It has taken more than two weeks for the word to get out, but today the news is circulating quickly about a 22-year-old Rarámuri runner who won an ultramarathon April 29 in Puebla.
María Lorena Ramírez, considered one of the fastest long-distance runners from the Rarámuri indigenous community in Chihuahua, won the females’ 50-kilometer category of the Ultra Trail Cerro Rojo, in which 500 other runners from 12 countries participated.
But unlike her fellow contestants, Lorena completed the course with neither sports equipment nor professional preparation. For clothing she wore a skirt, hat and kerchief. For shoes, a pair of basic sandals with soles made from recycled tire rubber.
Carrying only a bottle of water, Lorena ran the 50 kilometers in seven hours and three minutes.
“She carried no special accessories,” said race organizer Orlando Jiménez. “She didn’t bring any gel, nor energy sweets, walking stick, glasses or those very expensive running shoes that everyone wears to run in the mountains. Just a bottle of water, her hat and a kerchief.”
A Puebla community website provided even more details.
Lorena ran “without a hydration vest, without running shoes, without Lycra and compression socks, without any of those gadgets used by the runners of today.”
Nor were her kilometers published by Nike or on Facebook, the site added.
Lorena, whose job is herding goats and cattle, walking 10-15 kilometers with her livestock every day, won second place last year in the 100-kilometer category of the Caballo Blanco ultramarathon in Chihuahua.
Running is in the family of the young woman from Guachochi. Her father, her grandfather and various brothers and sisters run, too.
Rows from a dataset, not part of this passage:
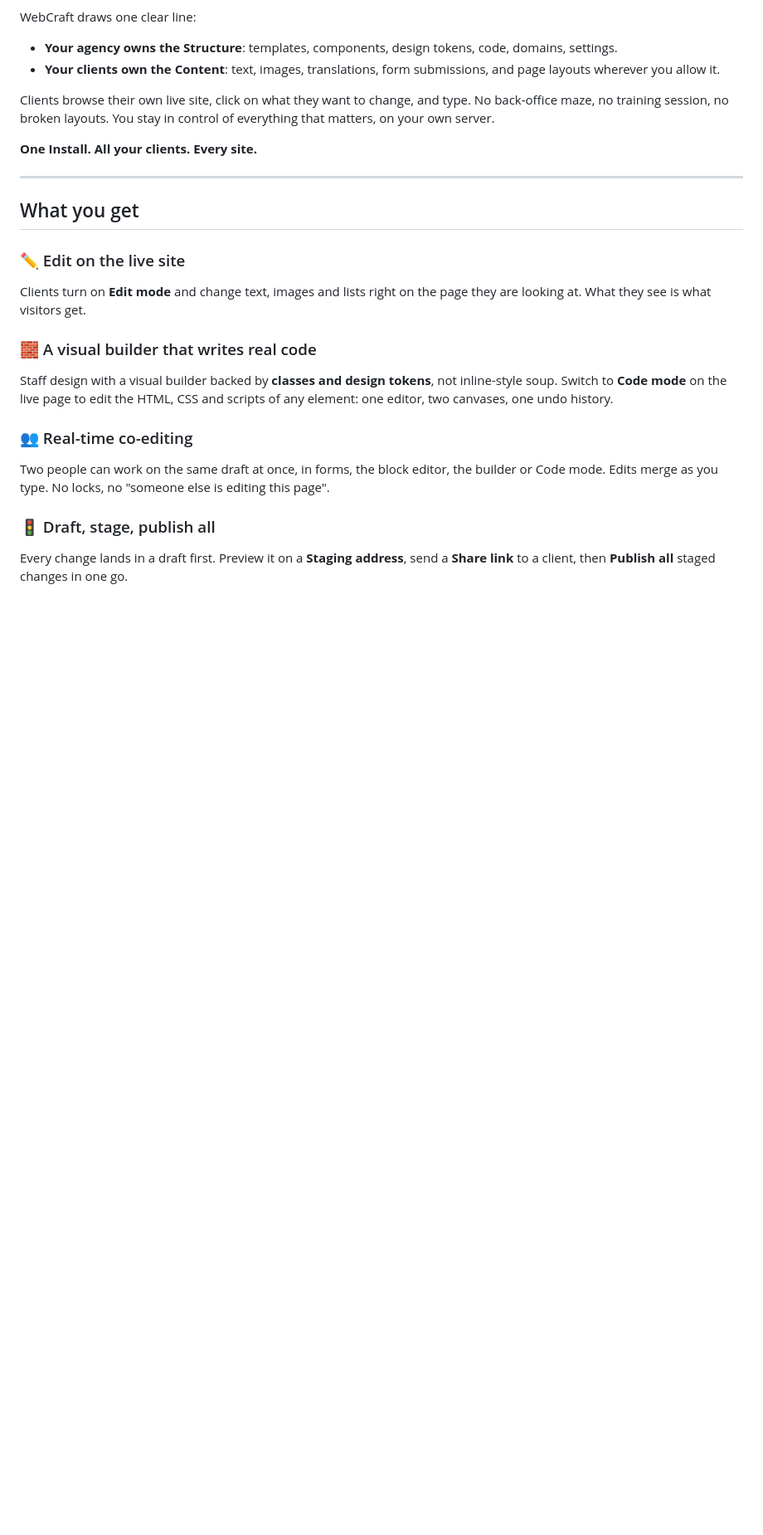
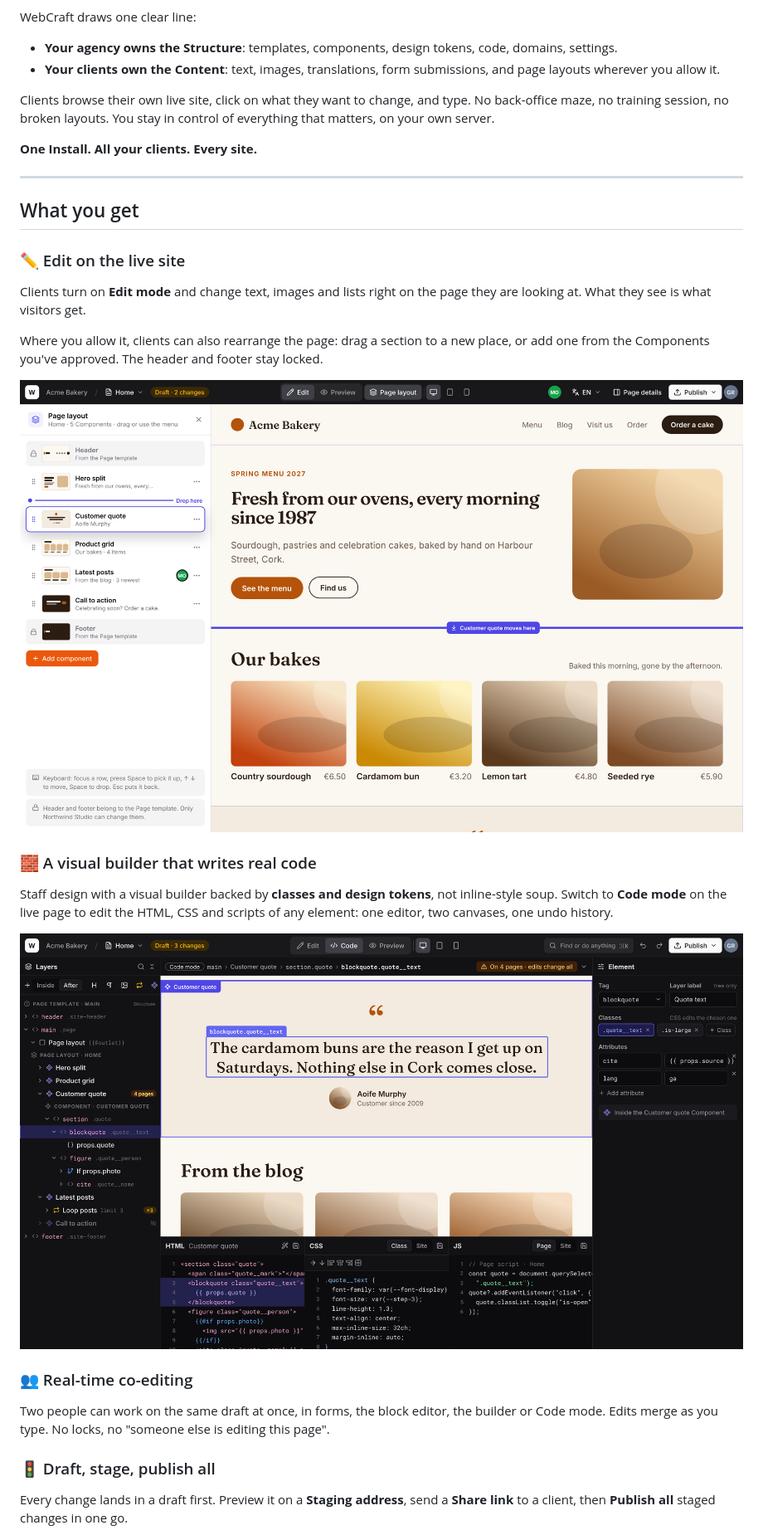
Before and after one commit to flyingwebie/WebCraft, a Markdown page: README.md, the part around one of its changes. Shown at 83% size. Drawn GitHub-style; pictures changed too: docs/images/code-mode.png (added), docs/images/page-layout.png (added); blank space fills up the shorter version.

```diff
--- a/README.md
+++ b/README.md
@@ -37,8 +43,14 @@ Clients browse their own live site, click on what they want to change, and type.
 ### ✏️ Edit on the live site
 Clients turn on **Edit mode** and change text, images and lists right on the page they are looking at. What they see is what visitors get.
 
+Where you allow it, clients can also rearrange the page: drag a section to a new place, or add one from the Components you've approved. The header and footer stay locked.
+
+<img src="docs/images/page-layout.png" alt="The Page layout panel listing the home page's Components, with the Customer quote being dragged above Our bakes and a line on the page showing where it will land" width="900">
+
 ### 🧱 A visual builder that writes real code
 Staff design with a visual builder backed by **classes and design tokens**, not inline-style soup. Switch to **Code mode** on the live page to edit the HTML, CSS and scripts of any element: one editor, two canvases, one undo history.
+
+<img src="docs/images/code-mode.png" alt="Code mode: a layers tree on the left, the selected quote highlighted on the live page, its tag, classes and attributes on the right, and HTML, CSS and JS editors below" width="900">
 
 ### 👥 Real-time co-editing
 Two people can work on the same draft at once, in forms, the block editor, the builder or Code mode. Edits merge as you type. No locks, no "someone else is editing this page".
```
Also changed, not shown: other parts of README.md (+13 -1 lines), docs/images/admin.png (added), docs/images/edit-on-the-live-site.png (added), docs/images/publish-all.png (added), docs/images/translations.png (added).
One brother also ran on April 29, both of them having been provided support by organizers so they could attend, traveling for more than two days from the Chihuahua town to Tlatlauquitepec, site of the event.
Lorena’s win was accompanied by 6,000 pesos in cash.